Euthyroid sick syndrome is a condition in which serum levels of thyroid hormones are low in patients who have nonthyroidal systemic illness but who are actually euthyroid. few Patients with various acute or chronic nonthyroid disorders may also have abnormal thyroid function test results. Such disorders include fasting, starvation, protein-energy undernutrition, severe trauma, myocardial infarction, chronic kidney disease, diabetic ketoacidosis, anorexia nervosa, cirrhosis, thermal injury, drug overdose, and sepsis. Decreased triiodothyronine (T3) levels are most common. Patients with more severe or prolonged illness also have decreased thyroxine (T4) levels. Thyroid -stimulating hormone (TSH) levels may be normal or even low, and during the recovery phase of the syndrome may be slightly elevated.
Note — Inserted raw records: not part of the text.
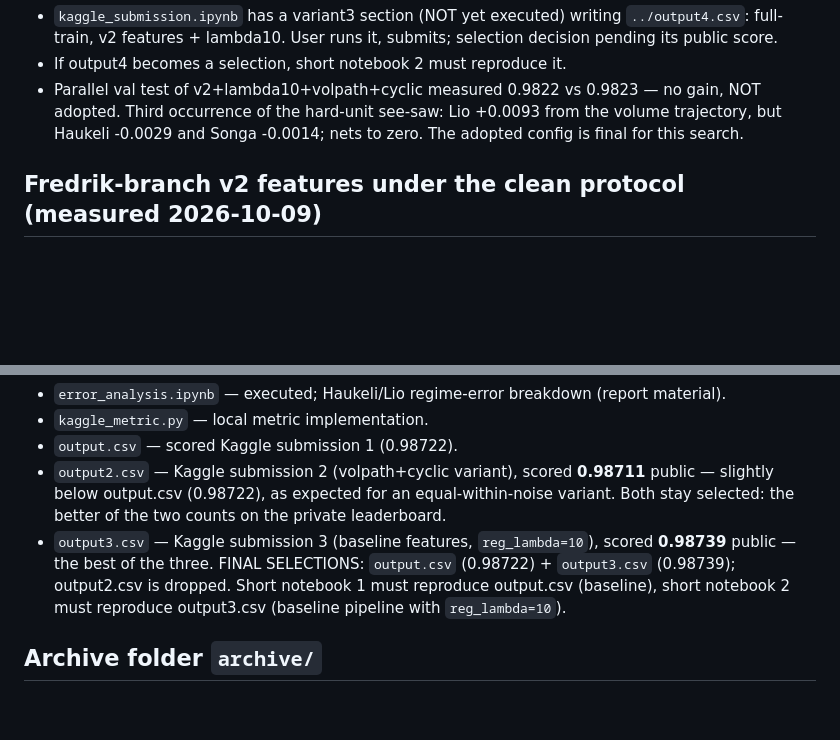
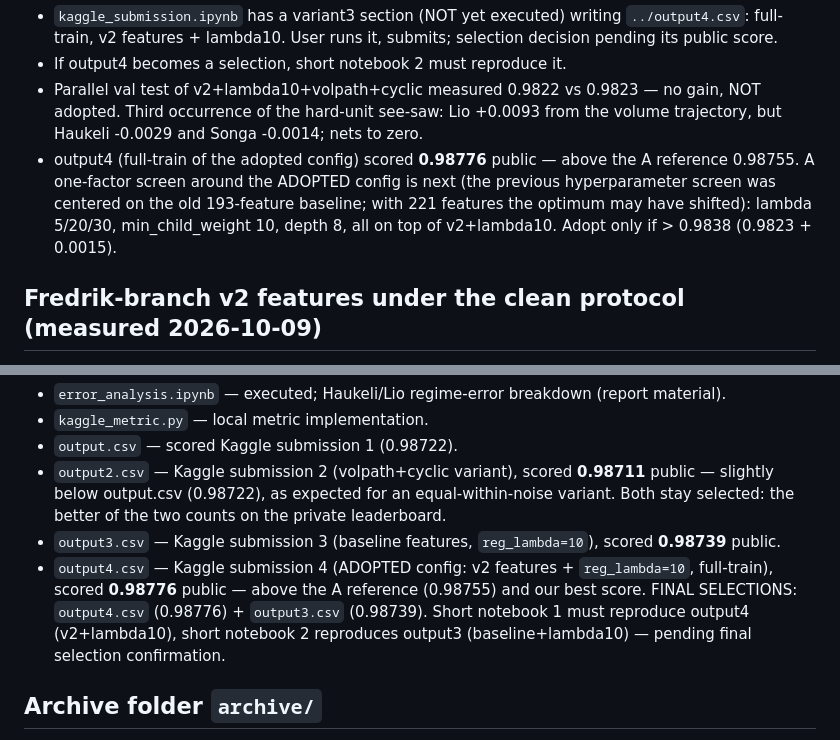
Before and after one commit to jonasbirkeli/TDT4173-course-project, a Markdown page: AGENTS.md, 2 parts joined by grey strips. Rendered like a GitHub page; blank space fills up the shorter version.

Commit message:
output4 scored 0.98776 public (above A reference); selections output4+output3

```diff
--- a/AGENTS.md
+++ b/AGENTS.md
@@ -132,8 +132,13 @@ Consequences:
 - Parallel val test of v2+lambda10+volpath+cyclic measured 0.9822 vs
   0.9823 — no gain, NOT adopted. Third occurrence of the hard-unit
   see-saw: Lio +0.0093 from the volume trajectory, but Haukeli -0.0029
-  and Songa -0.0014; nets to zero. The adopted config is final for this
-  search.
+  and Songa -0.0014; nets to zero.
+- output4 (full-train of the adopted config) scored **0.98776** public —
+  above the A reference 0.98755. A one-factor screen around the ADOPTED
+  config is next (the previous hyperparameter screen was centered on the
+  old 193-feature baseline; with 221 features the optimum may have
+  shifted): lambda 5/20/30, min_child_weight 10, depth 8, all on top of
+  v2+lambda10. Adopt only if > 0.9838 (0.9823 + 0.0015).
 
 ## Fredrik-branch v2 features under the clean protocol (measured 2026-10-09)
 
@@ -271,10 +276,13 @@ the superseded-but-recorded notebooks into `archive/` (see below).
   an equal-within-noise variant. Both stay selected: the better of the two
   counts on the private leaderboard.
 - `output3.csv` — Kaggle submission 3 (baseline features, `reg_lambda=10`),
-  scored **0.98739** public — the best of the three. FINAL SELECTIONS:
-  `output.csv` (0.98722) + `output3.csv` (0.98739); output2.csv is dropped.
-  Short notebook 1 must reproduce output.csv (baseline), short notebook 2
-  must reproduce output3.csv (baseline pipeline with `reg_lambda=10`).
+  scored **0.98739** public.
+- `output4.csv` — Kaggle submission 4 (ADOPTED config: v2 features +
+  `reg_lambda=10`, full-train), scored **0.98776** public — above the A
+  reference (0.98755) and our best score. FINAL SELECTIONS:
+  `output4.csv` (0.98776) + `output3.csv` (0.98739). Short notebook 1
+  must reproduce output4 (v2+lambda10), short notebook 2 reproduces
+  output3 (baseline+lambda10) — pending final selection confirmation.
 
 ## Archive folder `archive/`
 
```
Patients are actually euthyroid, but depending upon the underlying acute or chronic condition, may have features that overlap with severe hypothyroidism such as hypothermia, hypoventilation, hypotension, lethargy, or coma.
Pathogenesis is unknown but may include:
Many seriously ill patients have low levels of thyroid hormones but are not clinically hypothyroid and do not require thyroid hormone supplementation. Patients with euthyroid sick syndrome have low, normal, or only slightly elevated TSH levels, unlike the marked TSH elevations present in true hypothyroidism.